Okay, this one is actually called The Birth of Venus, and it was painted sometime between 1485-86 for Lorenzo di Pierfrancesco de’ Medici, who was nicknamed Popolano; this was because he always brought lots of nice drugs to the cool parties. (He was a noted patron of the arts, and Sandro Botticelli was especially fond of Popolano’s “special” mushroom pasta.)
I’d say this is arguably one of the most famous paintings of the early renaissance, and it has certainly maintained its popularity. I was lucky enough to see this one in person at the Uffizi Gallery in Florence, and it’s a bit like the Mona Lisa in the Louvre — the painting is covered with glass, mobbed by Japanese tourists, and is stamped on everything from t-shirts to toilet-brush cozies. The glass is particularly unfortunate, as it’s highly reflective.

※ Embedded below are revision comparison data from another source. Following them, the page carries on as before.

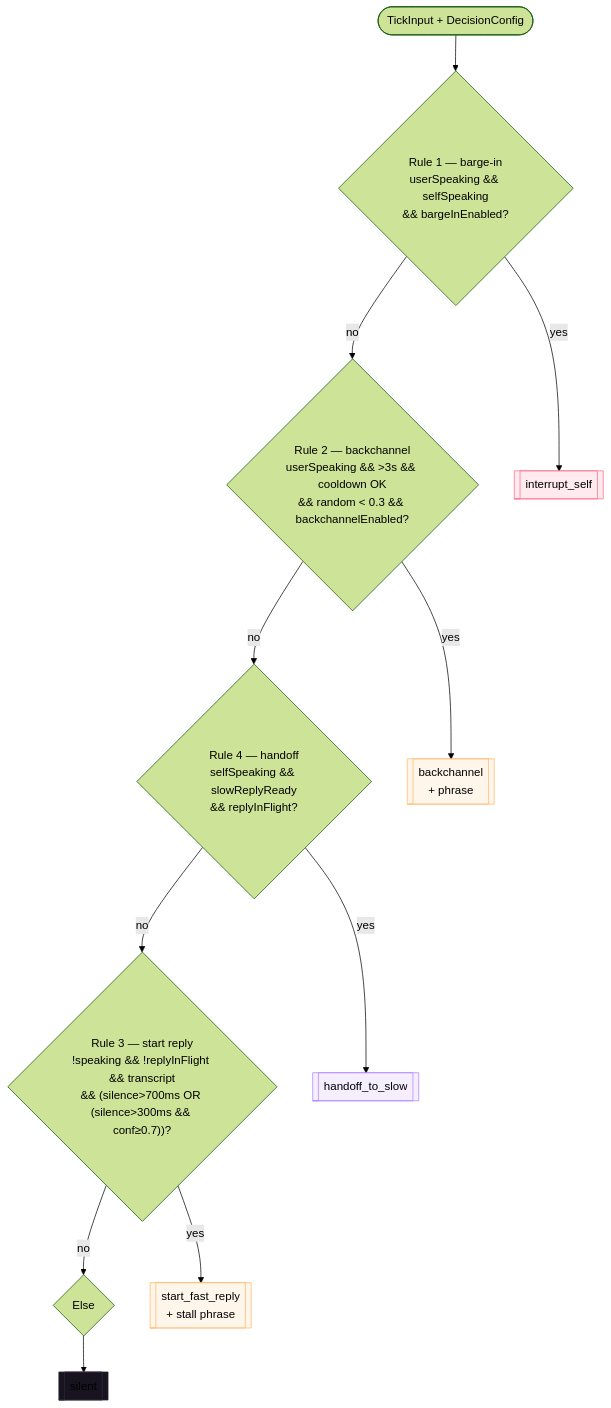
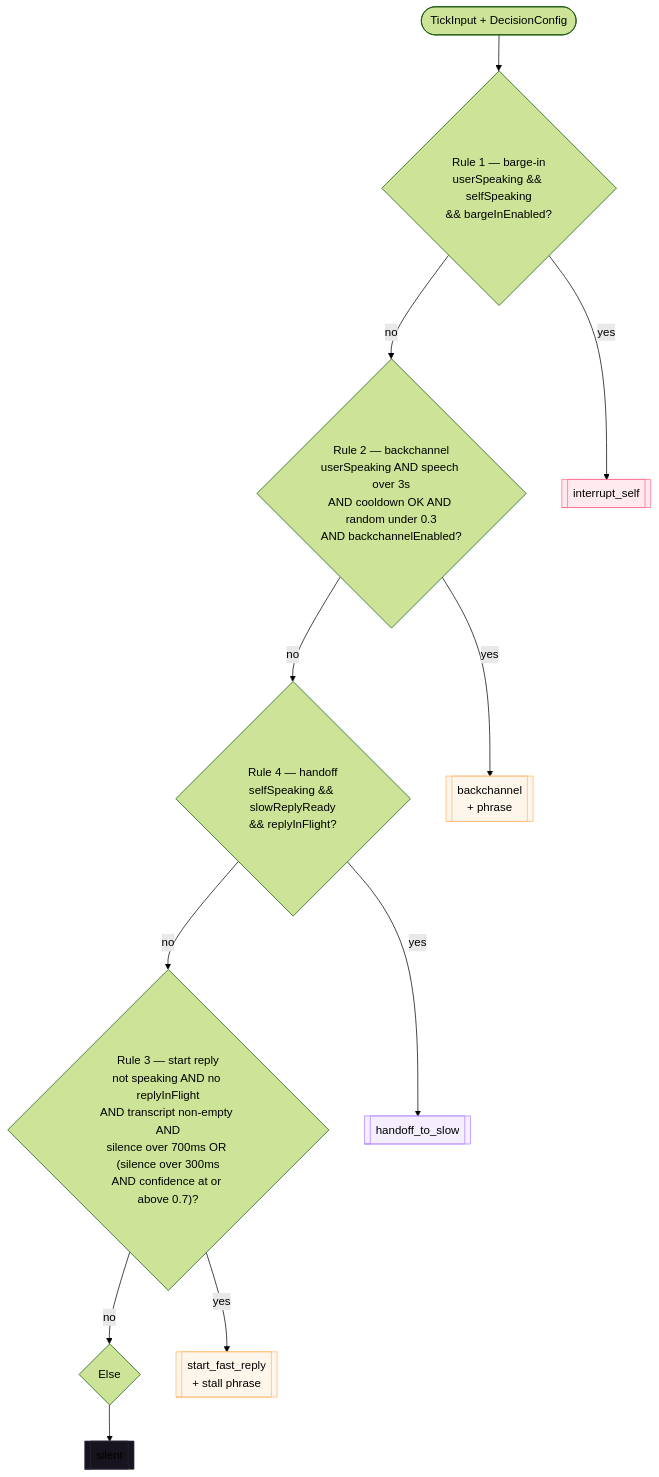
Before and after one commit to skalkii/duetmind: the third of 10 diagrams in docs/FLOWCHARTS.md, drawn with Mermaid (forest theme). The commit also changed other lines of this file and 2 other files, not shown here.

````diff
--- a/docs/FLOWCHARTS.md
+++ b/docs/FLOWCHARTS.md
@@ -90,33 +90,33 @@
 ```mermaid
 flowchart TD
   In([TickInput + DecisionConfig])
 
   R1{"Rule 1 — barge-in<br/>userSpeaking && selfSpeaking<br/>&& bargeInEnabled?"}
-  R2{"Rule 2 — backchannel<br/>userSpeaking && >3s && cooldown OK<br/>&& random &lt; 0.3 && backchannelEnabled?"}
+  R2{"Rule 2 — backchannel<br/>userSpeaking AND speech over 3s<br/>AND cooldown OK AND random under 0.3<br/>AND backchannelEnabled?"}
   R4{"Rule 4 — handoff<br/>selfSpeaking && slowReplyReady<br/>&& replyInFlight?"}
-  R3{"Rule 3 — start reply<br/>!speaking && !replyInFlight && transcript<br/>&& (silence&gt;700ms OR (silence&gt;300ms && conf≥0.7))?"}
+  R3{"Rule 3 — start reply<br/>not speaking AND no replyInFlight<br/>AND transcript non-empty AND<br/>silence over 700ms OR (silence over 300ms<br/>AND confidence at or above 0.7)?"}
   R5{Else}
 
   A1[["interrupt_self"]]
   A2[["backchannel<br/>+ phrase"]]
   A4[["handoff_to_slow"]]
   A3[["start_fast_reply<br/>+ stall phrase"]]
   A5[["silent"]]
 
   In --> R1
   R1 -- yes --> A1
   R1 -- no --> R2
   R2 -- yes --> A2
   R2 -- no --> R4
   R4 -- yes --> A4
   R4 -- no --> R3
   R3 -- yes --> A3
   R3 -- no --> R5
   R5 --> A5
 
   style A1 fill:#ff6b8a22,stroke:#ff6b8a
   style A2 fill:#ffb86b22,stroke:#ffb86b
   style A4 fill:#b083ff22,stroke:#b083ff
   style A3 fill:#ffb86b22,stroke:#ffb86b
   style A5 fill:#17141f,stroke:#2d2738
 ```
````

Then again, it has to be, in case of the Bufflaxians return and fire laser weapons at it.